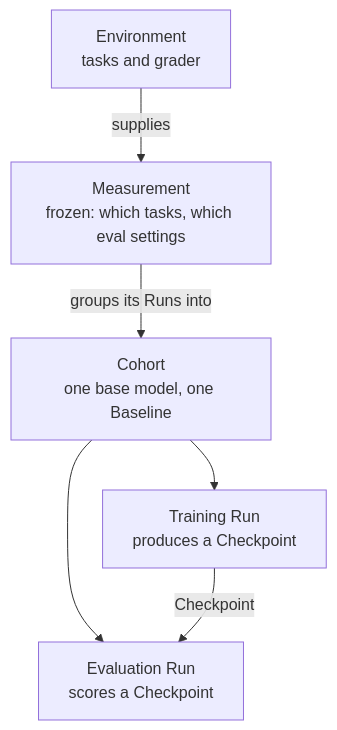
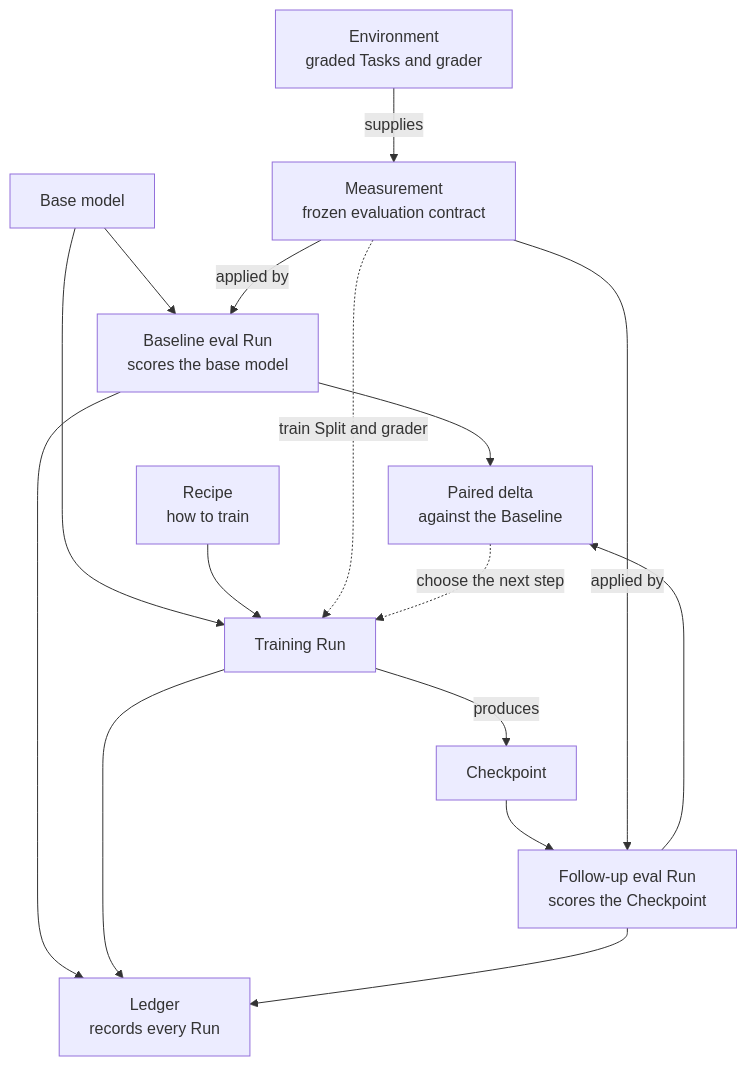
The diagram in index.mdx (Monte-Inc/internal-monte-platform-docs), drawn with Mermaid before and after one commit. The commit also changed other lines of this file and 1 other file, not shown here.

Commit message:
docs: clarify how measurements evaluate checkpoints

````diff
--- a/index.mdx
+++ b/index.mdx
@@ -23,14 +24,29 @@
 ```mermaid actions={false}
 flowchart TD
-    ENV["Environment<br/>tasks and grader"]
-    M["Measurement<br/>frozen: which tasks, which eval settings"]
-    C["Cohort<br/>one base model, one Baseline"]
-    T["Training Run<br/>produces a Checkpoint"]
-    V["Evaluation Run<br/>scores a Checkpoint"]
+    ENV["Environment<br/>graded Tasks and grader"]
+    M["Measurement<br/>frozen evaluation contract"]
+    BASE["Base model"]
+    RECIPE["Recipe<br/>how to train"]
+    B["Baseline eval Run<br/>scores the base model"]
+    T["Training Run"]
+    CP["Checkpoint"]
+    E["Follow-up eval Run<br/>scores the Checkpoint"]
+    D["Paired delta<br/>against the Baseline"]
+    L["Ledger<br/>records every Run"]
 
     ENV -->|"supplies"| M
-    M -->|"groups its Runs into"| C
-    C --> T
-    C --> V
-    T -->|"Checkpoint"| V
+    BASE --> B
+    M -->|"applied by"| B
+    BASE --> T
+    RECIPE --> T
+    M -. "train Split and grader" .-> T
+    T -->|"produces"| CP
+    CP --> E
+    M -->|"applied by"| E
+    B --> D
+    E --> D
+    D -. "choose the next step" .-> T
+    B --> L
+    T --> L
+    E --> L
 ```
````
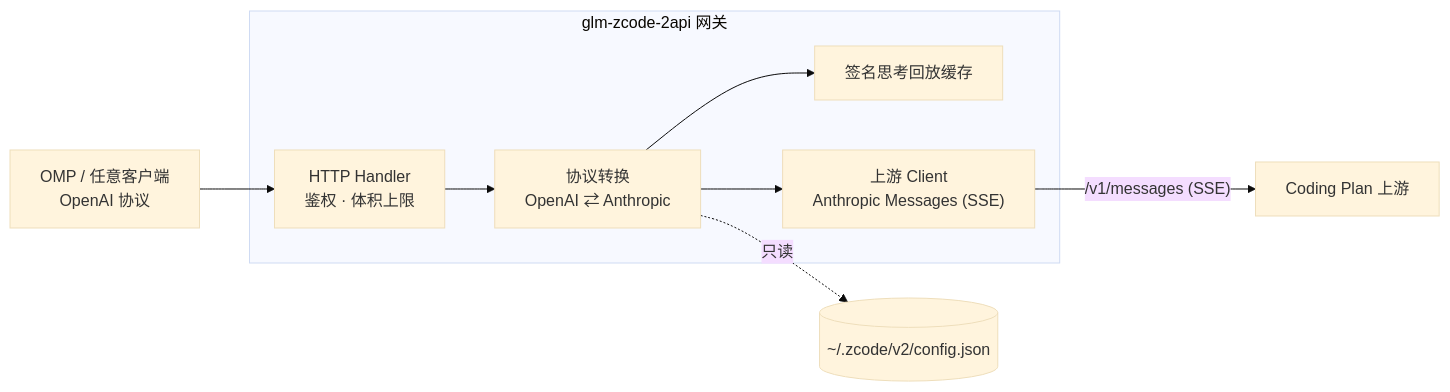
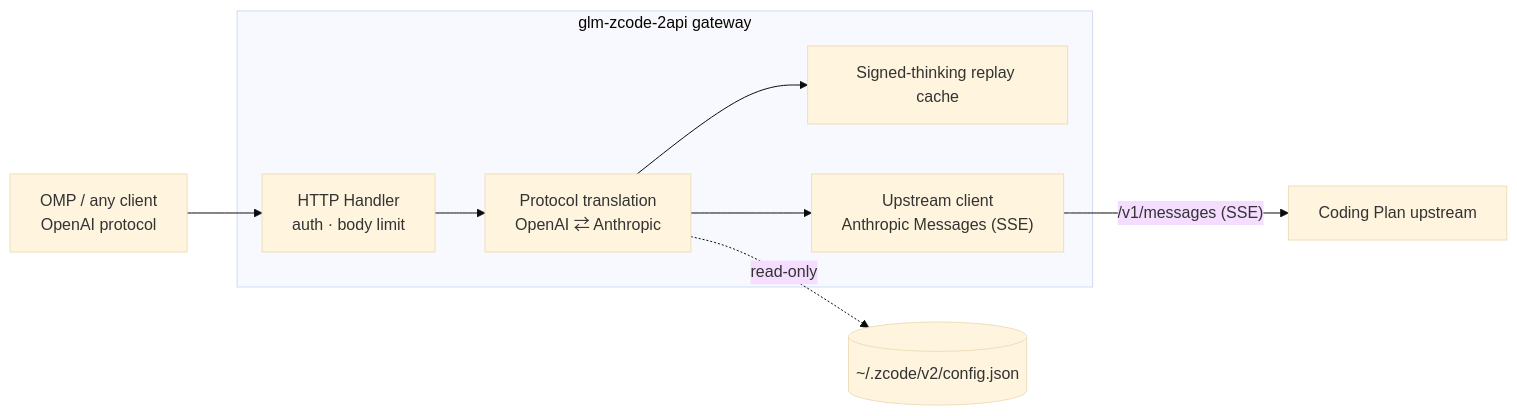
One commit to binggao1230/glm-zcode-2api changed the diagram in README.md. Above: the diagram before and after it, drawn with Mermaid (base theme). The commit also changed other lines of this file and 3 other files, not shown here.

````diff
--- a/README.md
+++ b/README.md
@@ -128,13 +128,13 @@
 ```mermaid
 flowchart LR
-    Client["OMP / 任意客户端<br>OpenAI 协议"] --> H
+    Client["OMP / any client<br>OpenAI protocol"] --> H
 
-    subgraph GW["glm-zcode-2api 网关"]
-        H["HTTP Handler<br>鉴权 · 体积上限"] --> C["协议转换<br>OpenAI ⇄ Anthropic"]
-        C --> R["签名思考回放缓存"]
-        C --> U["上游 Client<br>Anthropic Messages (SSE)"]
+    subgraph GW["glm-zcode-2api gateway"]
+        H["HTTP Handler<br>auth · body limit"] --> C["Protocol translation<br>OpenAI ⇄ Anthropic"]
+        C --> R["Signed-thinking replay cache"]
+        C --> U["Upstream client<br>Anthropic Messages (SSE)"]
     end
 
-    C -. "只读" .-> CFG[("~/.zcode/v2/config.json")]
-    U -->|"/v1/messages (SSE)"| UP["Coding Plan 上游"]
+    C -. "read-only" .-> CFG[("~/.zcode/v2/config.json")]
+    U -->|"/v1/messages (SSE)"| UP["Coding Plan upstream"]
 ```
````
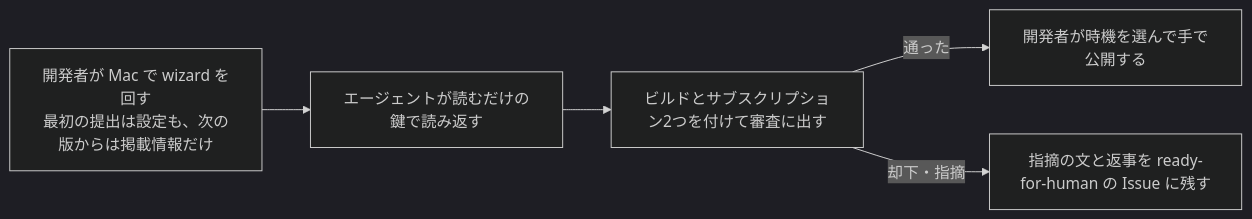
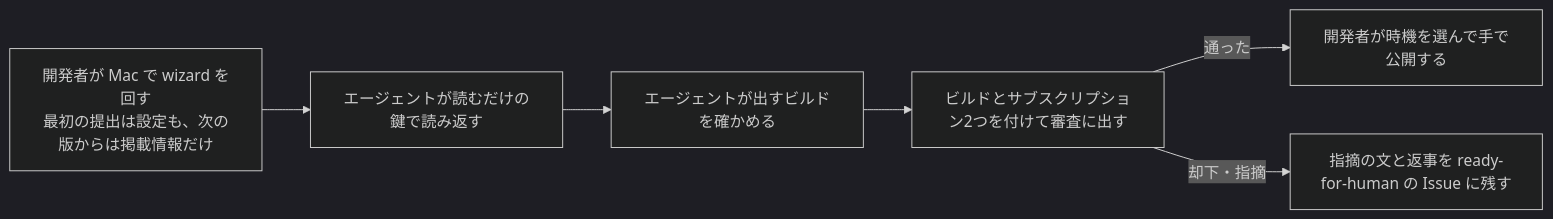
The diagram in docs/agents/ios-release.md (gn-t-k/nu-tori), drawn with Mermaid (dark theme) before and after one commit. The commit also changed other lines of this file, not shown here.

First line of the commit message:
審査に出すたびに主な流れを実機で通し直さず、エージェントが出すビルドを確かめる（#864）

````diff
--- a/docs/agents/ios-release.md
+++ b/docs/agents/ios-release.md
@@ -39,7 +39,8 @@
 ```mermaid
 flowchart LR
   W["開発者が Mac で wizard を回す<br/>最初の提出は設定も、次の版からは掲載情報だけ"] --> R["エージェントが読むだけの鍵で読み返す"]
-  R --> S["ビルドとサブスクリプション2つを付けて審査に出す"]
+  R --> B["エージェントが出すビルドを確かめる"]
+  B --> S["ビルドとサブスクリプション2つを付けて審査に出す"]
   S -->|通った| P["開発者が時機を選んで手で公開する"]
   S -->|却下・指摘| I["指摘の文と返事を ready-for-human の Issue に残す"]
 ```
````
....
→ **WHAT YOU SHOULD DO**
If a line in the listing holds the word "index", copy it out.

→ **ANSWER BOX**
The diagram in index.mdx (Monte-Inc/internal-monte-platform-docs), drawn with Mermaid before and after one commit. The commit also changed other lines of this file and 1 other file, not shown here.
--- a/index.mdx
+++ b/index.mdx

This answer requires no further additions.